====== RECORDED DATA
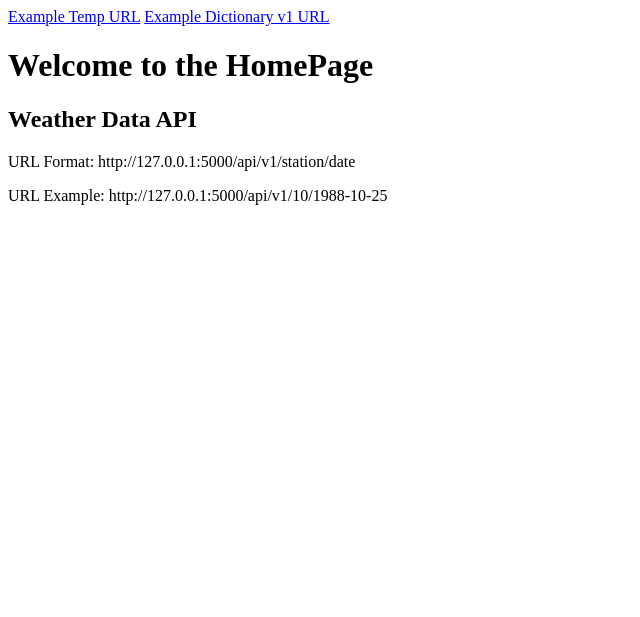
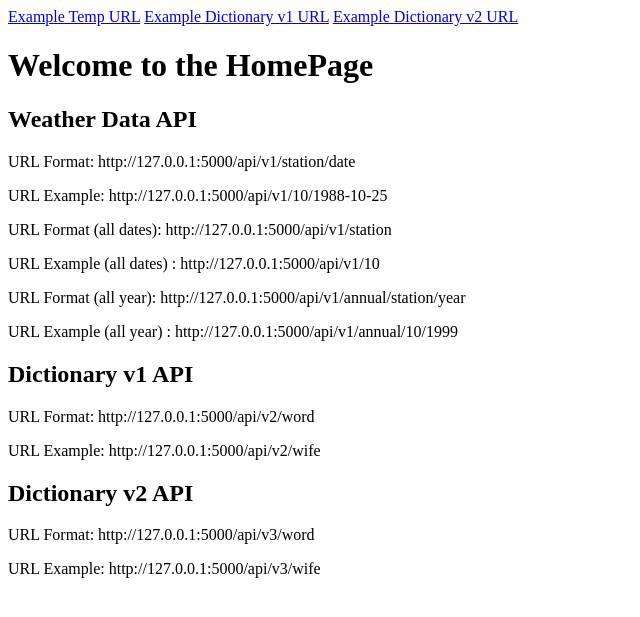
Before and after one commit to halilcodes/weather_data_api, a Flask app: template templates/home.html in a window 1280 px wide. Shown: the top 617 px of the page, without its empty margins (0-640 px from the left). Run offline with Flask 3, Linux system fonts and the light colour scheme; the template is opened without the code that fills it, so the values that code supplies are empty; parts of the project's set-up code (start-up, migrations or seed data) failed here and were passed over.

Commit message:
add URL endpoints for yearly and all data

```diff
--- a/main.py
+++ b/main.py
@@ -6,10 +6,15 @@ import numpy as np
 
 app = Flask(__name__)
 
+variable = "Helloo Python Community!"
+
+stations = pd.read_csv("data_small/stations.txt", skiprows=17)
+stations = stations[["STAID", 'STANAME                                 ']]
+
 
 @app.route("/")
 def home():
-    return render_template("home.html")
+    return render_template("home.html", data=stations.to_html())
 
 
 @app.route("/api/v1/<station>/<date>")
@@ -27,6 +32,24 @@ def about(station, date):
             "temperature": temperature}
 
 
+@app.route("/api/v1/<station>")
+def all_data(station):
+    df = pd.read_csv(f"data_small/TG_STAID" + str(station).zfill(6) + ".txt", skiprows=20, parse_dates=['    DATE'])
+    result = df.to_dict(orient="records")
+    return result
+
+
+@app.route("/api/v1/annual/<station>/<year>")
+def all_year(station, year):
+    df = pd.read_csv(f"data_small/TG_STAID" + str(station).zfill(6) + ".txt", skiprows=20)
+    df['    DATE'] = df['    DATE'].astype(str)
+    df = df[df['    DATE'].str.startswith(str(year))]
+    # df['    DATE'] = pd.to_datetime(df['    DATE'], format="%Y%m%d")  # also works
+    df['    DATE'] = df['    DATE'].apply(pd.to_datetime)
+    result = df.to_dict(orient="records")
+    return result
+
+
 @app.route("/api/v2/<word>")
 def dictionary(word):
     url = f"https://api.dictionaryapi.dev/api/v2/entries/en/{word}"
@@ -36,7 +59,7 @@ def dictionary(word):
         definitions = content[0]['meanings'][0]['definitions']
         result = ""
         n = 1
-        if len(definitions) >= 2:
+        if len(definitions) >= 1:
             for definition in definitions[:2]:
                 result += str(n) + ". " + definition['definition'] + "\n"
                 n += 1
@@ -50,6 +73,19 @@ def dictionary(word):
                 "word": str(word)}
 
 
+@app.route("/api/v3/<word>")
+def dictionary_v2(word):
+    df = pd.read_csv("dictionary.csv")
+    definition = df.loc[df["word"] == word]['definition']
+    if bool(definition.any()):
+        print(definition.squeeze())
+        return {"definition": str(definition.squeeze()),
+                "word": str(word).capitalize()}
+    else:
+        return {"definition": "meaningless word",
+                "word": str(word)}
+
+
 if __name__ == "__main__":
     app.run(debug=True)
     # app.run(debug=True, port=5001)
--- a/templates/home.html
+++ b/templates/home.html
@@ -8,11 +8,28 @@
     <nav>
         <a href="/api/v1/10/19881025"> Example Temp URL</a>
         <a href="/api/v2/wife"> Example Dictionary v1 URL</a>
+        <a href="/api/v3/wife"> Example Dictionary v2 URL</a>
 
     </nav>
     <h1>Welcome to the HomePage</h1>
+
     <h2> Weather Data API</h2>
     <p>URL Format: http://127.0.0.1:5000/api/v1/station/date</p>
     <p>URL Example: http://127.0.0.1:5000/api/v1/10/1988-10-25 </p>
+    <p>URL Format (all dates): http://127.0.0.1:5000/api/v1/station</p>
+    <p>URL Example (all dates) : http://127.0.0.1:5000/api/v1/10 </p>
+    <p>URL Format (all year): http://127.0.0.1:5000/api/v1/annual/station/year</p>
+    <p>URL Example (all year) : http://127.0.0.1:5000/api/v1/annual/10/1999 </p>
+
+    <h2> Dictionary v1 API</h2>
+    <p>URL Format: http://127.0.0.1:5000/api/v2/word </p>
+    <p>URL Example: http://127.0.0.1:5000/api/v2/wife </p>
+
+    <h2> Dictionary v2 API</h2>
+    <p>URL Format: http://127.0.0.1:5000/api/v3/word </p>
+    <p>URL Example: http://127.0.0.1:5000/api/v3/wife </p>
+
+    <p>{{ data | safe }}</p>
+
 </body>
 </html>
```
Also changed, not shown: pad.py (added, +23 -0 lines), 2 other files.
============
▶ [WORK INSTRUCTIONS] Select all lines with the word "stations" from the entries above.

▶ [THE COMPLETED TASK]
+stations = pd.read_csv("data_small/stations.txt", skiprows=17)
+stations = stations[["STAID", 'STANAME                                 ']]
+    return render_template("home.html", data=stations.to_html())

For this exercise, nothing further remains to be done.